> _EXERCISE OBJECTIVE_: Please retype every record exactly as it appears, omitting the pictures.

> _EXTRACTED ENTRIES_:
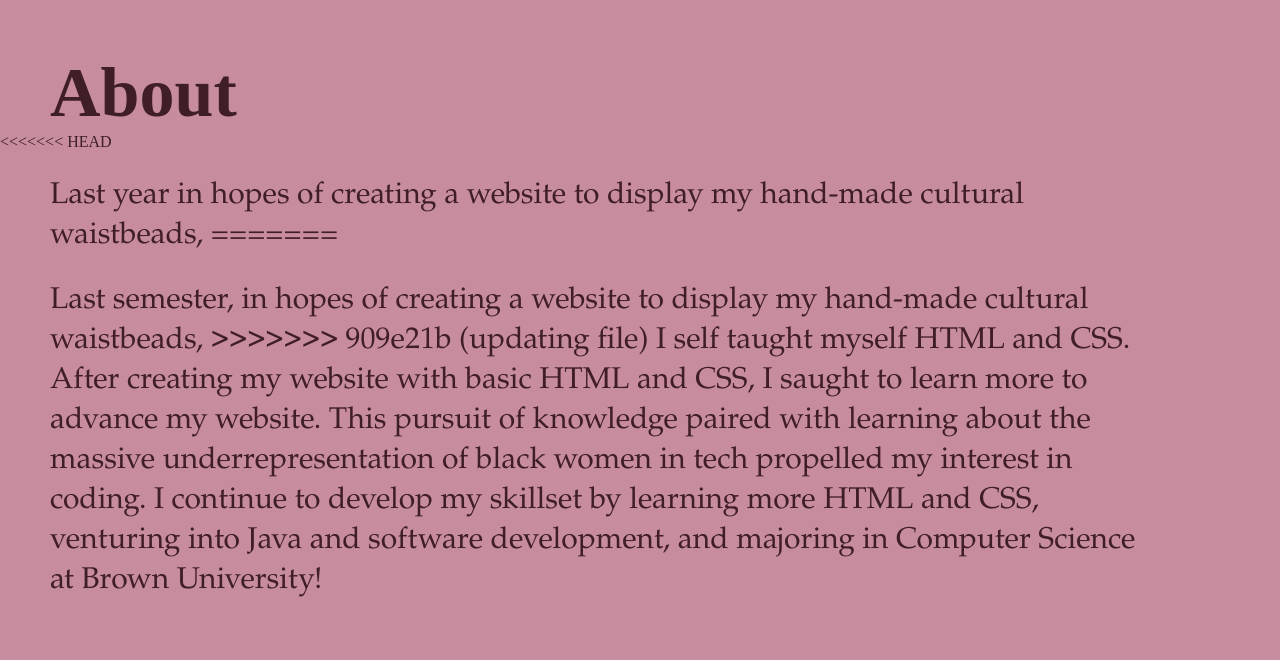
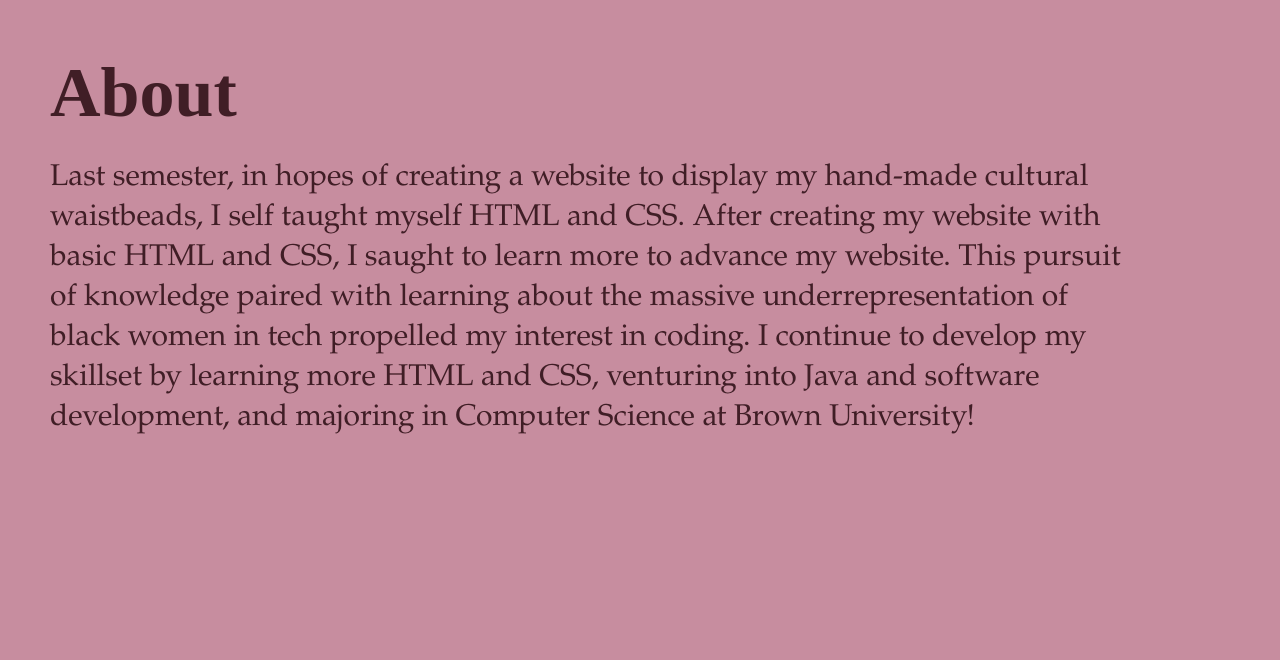
Before and after one commit to jkamara444/Personal-Portfolio, a plain HTML site: page index.html in a window 1280 px wide. Shown: the part 775-1435 px from the top of the page. Drawn offline with nearby package versions, Linux system fonts and the light colour scheme; files whose address does not match are found by name.

Commit message:
changing picture of myself

```diff
--- a/index.html
+++ b/index.html
@@ -44,15 +44,11 @@
             <h5>I'm a first-year at Brown University majoring in Computer Science and Africana Studies.
             </h5>
         </header>
-        <img src="./imgs/IMG_8369.jpg" alt="picture of Jasmine">
+        <img src="./imgs/headshot2.JPEG" alt="picture of Jasmine">
     </div>
     <div id="about">
         <h2 class="subheading">About</h2>
-<<<<<<< HEAD
-        <p>Last year in hopes of creating a website to display my hand-made cultural waistbeads,
-=======
         <p>Last semester, in hopes of creating a website to display my hand-made cultural waistbeads,
->>>>>>> 909e21b (updating file)
             I self taught myself HTML and CSS. After creating my website with basic HTML and CSS, I
             saught to learn more to advance my website. This pursuit of knowledge paired with learning
             about the massive underrepresentation of black women in tech propelled my interest in coding.
```
Also changed, not shown: 2 other files.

> _RESULT OF THIS EXERCISE_:
Before and after one commit to jkamara444/Personal-Portfolio, a plain HTML site: page index.html in a window 1280 px wide. Shown: the part 775-1435 px from the top of the page. Drawn offline with nearby package versions, Linux system fonts and the light colour scheme; files whose address does not match are found by name.

Commit message:
changing picture of myself

```diff
--- a/index.html
+++ b/index.html
@@ -44,15 +44,11 @@
             <h5>I'm a first-year at Brown University majoring in Computer Science and Africana Studies.
             </h5>
         </header>
-        <img src="./imgs/IMG_8369.jpg" alt="picture of Jasmine">
+        <img src="./imgs/headshot2.JPEG" alt="picture of Jasmine">
     </div>
     <div id="about">
         <h2 class="subheading">About</h2>
-<<<<<<< HEAD
-        <p>Last year in hopes of creating a website to display my hand-made cultural waistbeads,
-=======
         <p>Last semester, in hopes of creating a website to display my hand-made cultural waistbeads,
->>>>>>> 909e21b (updating file)
             I self taught myself HTML and CSS. After creating my website with basic HTML and CSS, I
             saught to learn more to advance my website. This pursuit of knowledge paired with learning
             about the massive underrepresentation of black women in tech propelled my interest in coding.
```
Also changed, not shown: 2 other files.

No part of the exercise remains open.